He doesn't even know what state he's in -- although it's becoming obvious to the rest of us that he resides in a state of confusion.  We're not done.  Karu F. Daniels (THE ROOT) notes:

Was it wishful thinking? Or just another off-kilter faux pas?
While on the campaign trail Friday, presidential hopeful Joe Biden came out of his face with an audacious thought.
The 76-year-old former Veep to forever President Barack Hussein Obama pondered the thought: “What if Barack Obama had been assassinated during his presidential campaign in 2008?
“Imagine what would have happened if, God forbid, Barack Obama had been assassinated after becoming the de facto nominee?” Biden asked a crowd at a Hanover, N.H., stop on Friday.
Surely, the thought has crossed many minds over the past decade or so. But old Joe brought it right out to the forefront.

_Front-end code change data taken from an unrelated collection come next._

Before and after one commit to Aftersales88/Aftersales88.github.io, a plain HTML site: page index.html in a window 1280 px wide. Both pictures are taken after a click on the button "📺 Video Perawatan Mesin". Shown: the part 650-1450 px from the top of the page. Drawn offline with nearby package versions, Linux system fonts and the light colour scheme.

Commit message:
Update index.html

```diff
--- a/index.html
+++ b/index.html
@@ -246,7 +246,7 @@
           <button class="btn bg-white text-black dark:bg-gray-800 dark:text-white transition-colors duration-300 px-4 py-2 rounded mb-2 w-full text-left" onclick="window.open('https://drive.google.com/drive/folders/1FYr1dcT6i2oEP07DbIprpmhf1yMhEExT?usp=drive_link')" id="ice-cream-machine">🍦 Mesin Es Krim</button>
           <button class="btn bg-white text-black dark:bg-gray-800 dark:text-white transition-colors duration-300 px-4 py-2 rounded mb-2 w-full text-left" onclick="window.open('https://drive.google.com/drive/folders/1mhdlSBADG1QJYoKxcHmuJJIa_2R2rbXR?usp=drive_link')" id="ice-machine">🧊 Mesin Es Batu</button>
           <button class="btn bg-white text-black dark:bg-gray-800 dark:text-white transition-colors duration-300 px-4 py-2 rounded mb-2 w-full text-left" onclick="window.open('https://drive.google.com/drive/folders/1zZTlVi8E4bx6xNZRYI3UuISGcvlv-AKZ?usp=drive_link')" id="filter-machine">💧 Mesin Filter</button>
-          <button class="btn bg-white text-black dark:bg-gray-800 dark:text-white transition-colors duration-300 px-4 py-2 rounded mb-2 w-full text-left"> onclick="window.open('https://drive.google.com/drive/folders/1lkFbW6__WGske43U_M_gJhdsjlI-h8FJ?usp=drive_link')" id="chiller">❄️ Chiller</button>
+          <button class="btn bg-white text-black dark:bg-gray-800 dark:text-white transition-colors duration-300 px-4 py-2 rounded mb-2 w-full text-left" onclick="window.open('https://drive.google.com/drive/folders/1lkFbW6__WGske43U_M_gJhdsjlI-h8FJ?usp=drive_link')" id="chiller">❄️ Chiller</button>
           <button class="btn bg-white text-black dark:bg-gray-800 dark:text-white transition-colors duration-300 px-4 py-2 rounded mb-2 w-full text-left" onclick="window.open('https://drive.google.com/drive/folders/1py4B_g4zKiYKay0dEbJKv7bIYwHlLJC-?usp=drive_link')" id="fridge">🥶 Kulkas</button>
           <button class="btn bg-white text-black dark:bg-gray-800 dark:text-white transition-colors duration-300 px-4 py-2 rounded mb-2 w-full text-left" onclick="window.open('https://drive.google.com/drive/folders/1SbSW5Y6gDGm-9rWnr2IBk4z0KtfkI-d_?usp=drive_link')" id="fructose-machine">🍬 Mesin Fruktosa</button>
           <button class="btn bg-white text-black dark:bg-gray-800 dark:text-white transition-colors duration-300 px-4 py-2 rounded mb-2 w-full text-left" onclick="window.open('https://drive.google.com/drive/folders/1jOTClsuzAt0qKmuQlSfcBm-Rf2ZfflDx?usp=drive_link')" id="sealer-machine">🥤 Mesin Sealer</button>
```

 The campaign's excuse for Joe's topic?  This is how he discusses his heroes RFK and MLK.  Mark Caputo (POLITICO) adds, "The question came just days after Biden, known for his verbal flubs and off-message gaffes, mistakenly said the two men had been assassinated in the 1970s instead of 1968."  All of these gaffes are resulting in growing concerns about Joe and his campaign is trying to fight back by pretending his gaffes aren't news.  Former chair of the Massachusetts Democratic Party Phil Johnston tells Rick Sobey and Sean Philip Cotter (BOSTON HERALD), "“It's a cause for concern if you're running for president, especially if you're not sure what state you're in.  We all love and respect him, but in 2020 we have to make sure the nominee is up the task of taking on President Trump."  Seema Metha and Janet Cook (LOS ANGELS TIMES) note that Joe's built his campaign on he is the most electable and that this appears to be changing:

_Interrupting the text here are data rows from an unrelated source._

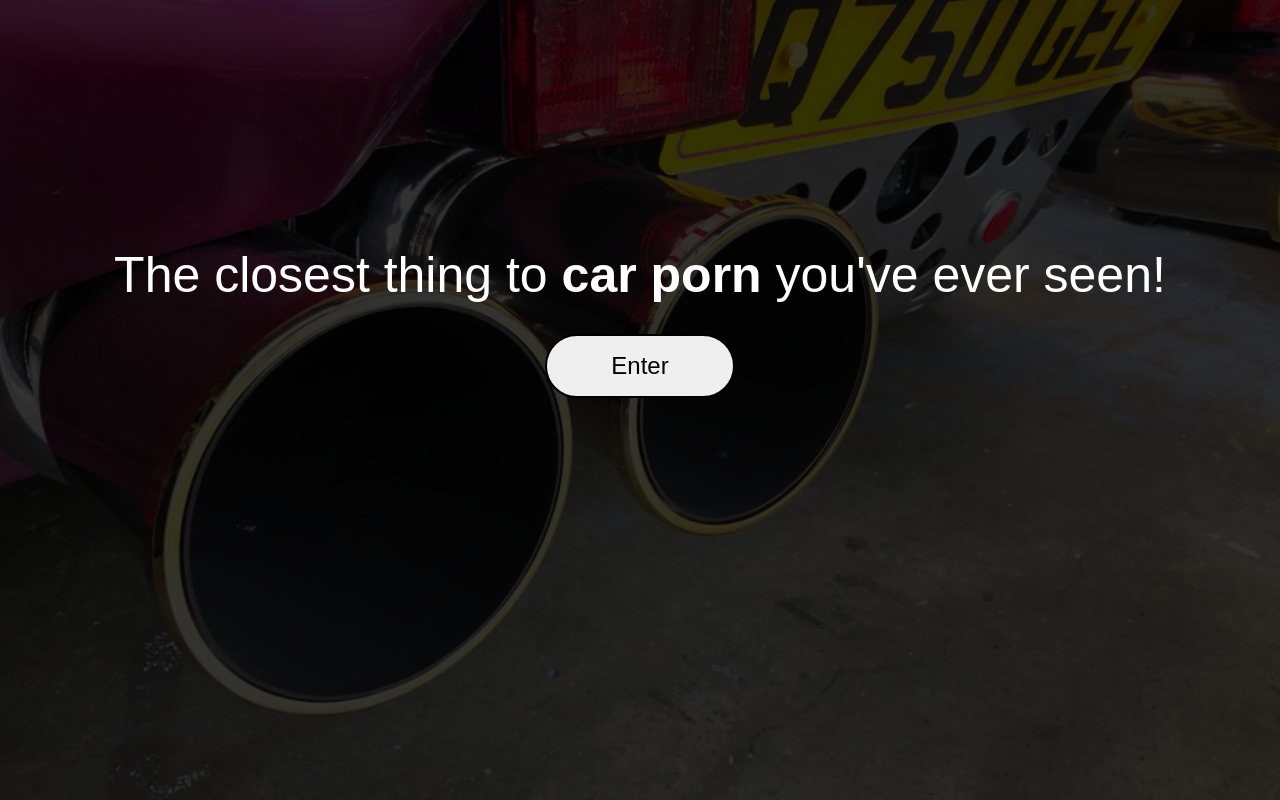
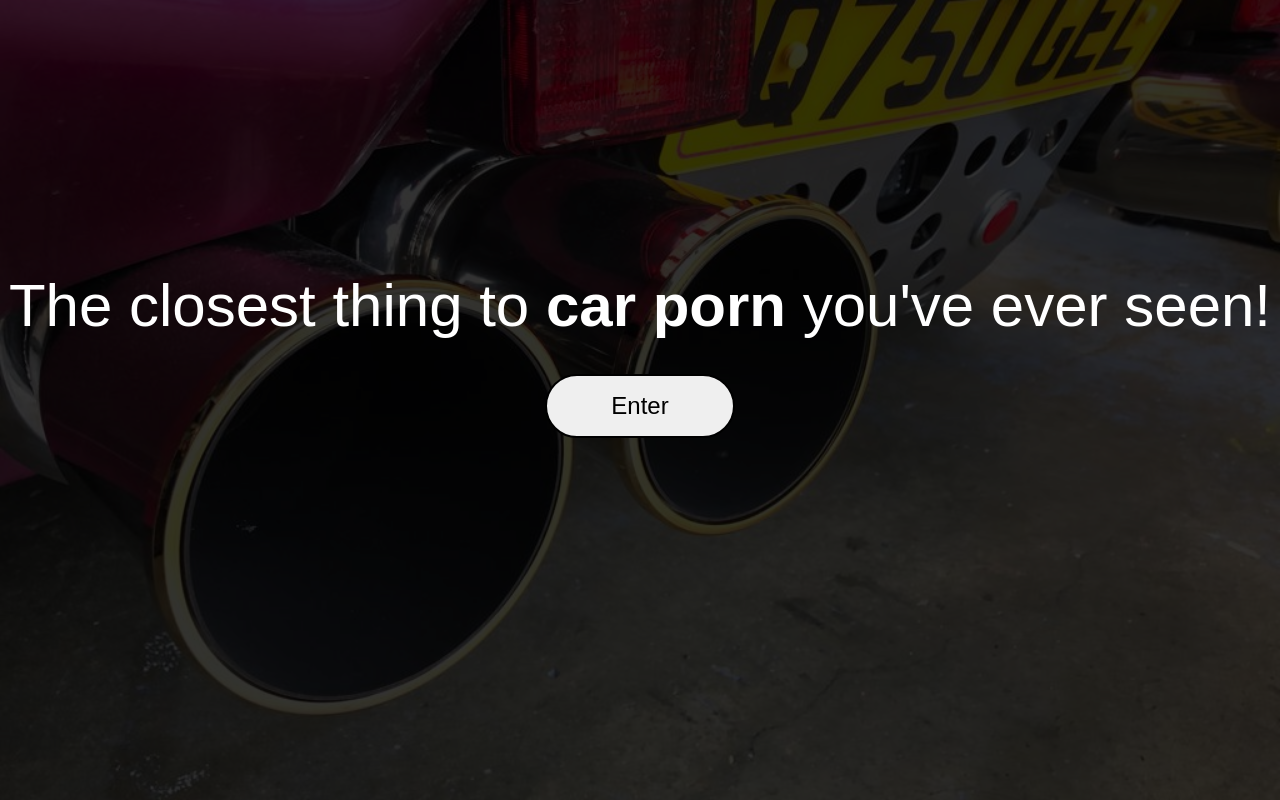
Before and after one commit to jibatsu/lambo, a plain HTML site: page index.html in a window 1280 px wide. Drawn offline with Linux system fonts and the light colour scheme.

Commit message:
styling tweaks

```diff
--- a/css/landing.css
+++ b/css/landing.css
@@ -38,7 +38,7 @@ body {
   align-items: center;
   justify-content: flex-end;
 
-  height: 40%;
+  height: 45%;
 }
 
 .landing-container-bottom {
@@ -47,14 +47,14 @@ body {
   align-items: center;
   justify-content: flex-start;
 
-  height: 60%;
+  height: 55%;
 }
 
 p {
   font-family: 'Fira', sans-serif;   /* Add 'Roboto' here */
   font-style: normal;
   font-weight: 300;
-  font-size: 50px;
+  font-size: 60px;
   line-height: 1.8em;
   color: #FFF;
 }
```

But “when you have to tell people you’re electable, you’re probably not as electable as you think you are,” said Andrew Smith, a political science professor at the University of New Hampshire.

Biden has led national polls since entering the race, including in the aftermath of his shaky performance during the first debate, in June. But his once-formidable lead has shrunk, and the question remains about how much of his advantage merely reflects name recognition for a man who has been in the public eye for more than four decades.
Some of Biden’s rivals, especially Sen. Elizabeth Warren (D-Mass.), have been gaining strength and cutting into his polling lead in the early states in the nominating process, attracting bigger crowds and drawing more media attention. A Wall Street Journal/NBC News poll released this month found feelings about Biden were less intense than about his top rivals, Warren and Sen. Bernie Sanders (I-Vt.). Among Democratic primary voters, 56% had positive feelings about Biden — compared with 66% who felt that way about Sanders and 61% about Warren.
Increasingly, polling of hypothetical general election matchups shows that Biden is not the only Democrat who could beat Trump. That complicates the Biden campaign’s emphasis on polls that show him winning. The prospect that others could beat Trump could shift the focus of debate among primary candidates from who can beat the president to what kind of leader the party wants to lead it to victory in 2020.

Every election cycle since the start of the latest round of the Iraq War (2003) has seen the Democratic Party put at least one person on the presidential ticket who voted for the Iraq War.  2004 saw both John Kerry and John Edwards on it, 2008 saw Joe Biden (as Barack's running mate), 2012 saw Joe Biden and 2016 saw Hillary Clinton.  Everyone of them supported the Iraq War.  The ones on the ticket who did not vote for the Iraq War?  They weren't in Congress at the time.  Thus far, the Democratic Party has refused to put anyone on the ticket who actually voted against the Iraq War although they've been happy to, five times, have a ticket holder who voted for the illegal war.

Along with  Isaiah's THE WORLD TODAY JUST NUTS "Joe's Gaffes,.Kat's "Kat's Korner: Tanya and Taylor" went up Sunday.